Moreover, he ran on a platform that proactively confronted the corruption in Louisiana government, blaming it, and not President Bush and FEMA, for the unnecessary disasters, misery, and suffering related to Hurricane Katrina. Such a stance, if we are to believe the "conventional wisdom" of the day, should have been soundly rejected by the people of Louisiana who ought instead to be basking in their ill fortune and the flood of federal pork it has provided.
Apparently, citizens of the Pelican State want something more. Perhaps they actually intend to correct the problems and better their lives, rather than continue accepting the tired liberal/Democrat mantras that predictably assert more good money after bad as the only workable fix. As a result, the people of Louisiana see Bobby Jindal as the person to address such issues with an eye towards actually improving life for themselves and their posterity.
His philosophically consistent and unapologetic conservatism clearly did not prove to be a liability. On the contrary, in a field of eleven candidates, it was Jindal's blunt and unwavering assertion of "traditional values" that decisively separated him from the rest of the field.
During his congressional race of three years ago, Jindal engaged the assistance of grassroots Christian and conservative youth organizations such as Student Project and Generation Joshua. Ignoring fears of their "polarizing" effect on his campaign, he won handily, upholding their Judeo-Christian values as a hallmark of his terms in office.
In this lies a stern lesson for the Republican Party, which faces the daunting possibility of a "third party" candidacy during next year's presidential race. In the minds of most, such an event would spell doom for the Republican candidate. But, as Governor-elect Jindal proved, this need not be a foregone conclusion.
To begin with, Republicans need to ask themselves why they, and not the Democrats, should so stridently fear the emergence of a third party. In truth, the very nature of this concern is an indictment of their political posturing and flawed "strategizing" of recent years.
A believable and well-defined candidate will assemble a well-defined base. Whether the remaining voting populace is then divided among two remaining alternatives or eleven, such a candidate ought to retain the loyalties of that base. It is only when the "support" for a candidate is founded on the murky premise of ostensibly being the "lesser of two evils" that it can suddenly evaporate in the presence of any seemingly worthy alternative.
Thus, undaunted by the field of aspiring gubernatorial candidates, Jindal knew he did not need to try to appeal to the great "middle," nor was it in his nature to do so. Instead, he ran on a conservative platform only matched among the field of Presidential candidates by California Representative Duncan Hunter.

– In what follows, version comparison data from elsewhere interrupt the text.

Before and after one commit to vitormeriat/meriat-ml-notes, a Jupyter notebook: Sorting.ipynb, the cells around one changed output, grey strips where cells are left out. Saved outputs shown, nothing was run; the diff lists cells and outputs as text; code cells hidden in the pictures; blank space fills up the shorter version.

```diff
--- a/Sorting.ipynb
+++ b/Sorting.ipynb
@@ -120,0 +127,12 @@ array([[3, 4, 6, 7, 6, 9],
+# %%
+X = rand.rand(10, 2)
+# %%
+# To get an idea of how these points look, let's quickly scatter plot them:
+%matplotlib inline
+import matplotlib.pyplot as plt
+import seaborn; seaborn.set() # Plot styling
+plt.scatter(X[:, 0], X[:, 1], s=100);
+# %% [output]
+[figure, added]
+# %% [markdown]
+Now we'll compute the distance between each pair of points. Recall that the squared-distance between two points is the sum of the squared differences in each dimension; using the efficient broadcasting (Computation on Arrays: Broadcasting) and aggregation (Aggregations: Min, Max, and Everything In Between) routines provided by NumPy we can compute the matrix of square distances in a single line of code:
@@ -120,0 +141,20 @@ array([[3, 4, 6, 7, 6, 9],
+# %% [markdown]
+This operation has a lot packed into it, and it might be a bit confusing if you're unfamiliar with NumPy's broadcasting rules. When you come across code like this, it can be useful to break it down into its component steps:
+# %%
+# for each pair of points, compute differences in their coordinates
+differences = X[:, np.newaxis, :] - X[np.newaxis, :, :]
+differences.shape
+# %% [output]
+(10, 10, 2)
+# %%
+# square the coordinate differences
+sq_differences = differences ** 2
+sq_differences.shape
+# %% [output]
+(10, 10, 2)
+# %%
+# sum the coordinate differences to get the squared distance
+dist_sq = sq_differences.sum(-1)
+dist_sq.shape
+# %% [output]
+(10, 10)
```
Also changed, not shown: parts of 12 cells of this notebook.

Of course Hunter, strapped for funds and struggling among the "second tier" candidates during the primary season, is not considered a serious candidate by the party "insiders." Yet he handily won the Texas and Arizona straw polls, and proved a surprisingly strong contender in South Carolina.
The other "front runners" among the GOP continue to bob and weave in hopes of proving their connection to real America, just as frequently abandoning conservative principle as trying to convince the electorate that, despite the evidence, it has always been the heart and soul of their political philosophy. Perhaps, before it is too late, a worthy lesson can be learned by following the courageous and stunningly successful example of the new Governor of Louisiana.
Alan Caruba is an American public relations counselor and freelance writer who is a frequent critic of environmentalism, Islam and research on global warming. In the late 1970s Caruba founded the PR firm The Caruba Organization, and in 1990, the National Anxiety Center, which identifies itself as "a clearinghouse for information about 'scare campaigns' designed to influence public policy and opinion" on such subjects as global warming, ozone depletion and DDT.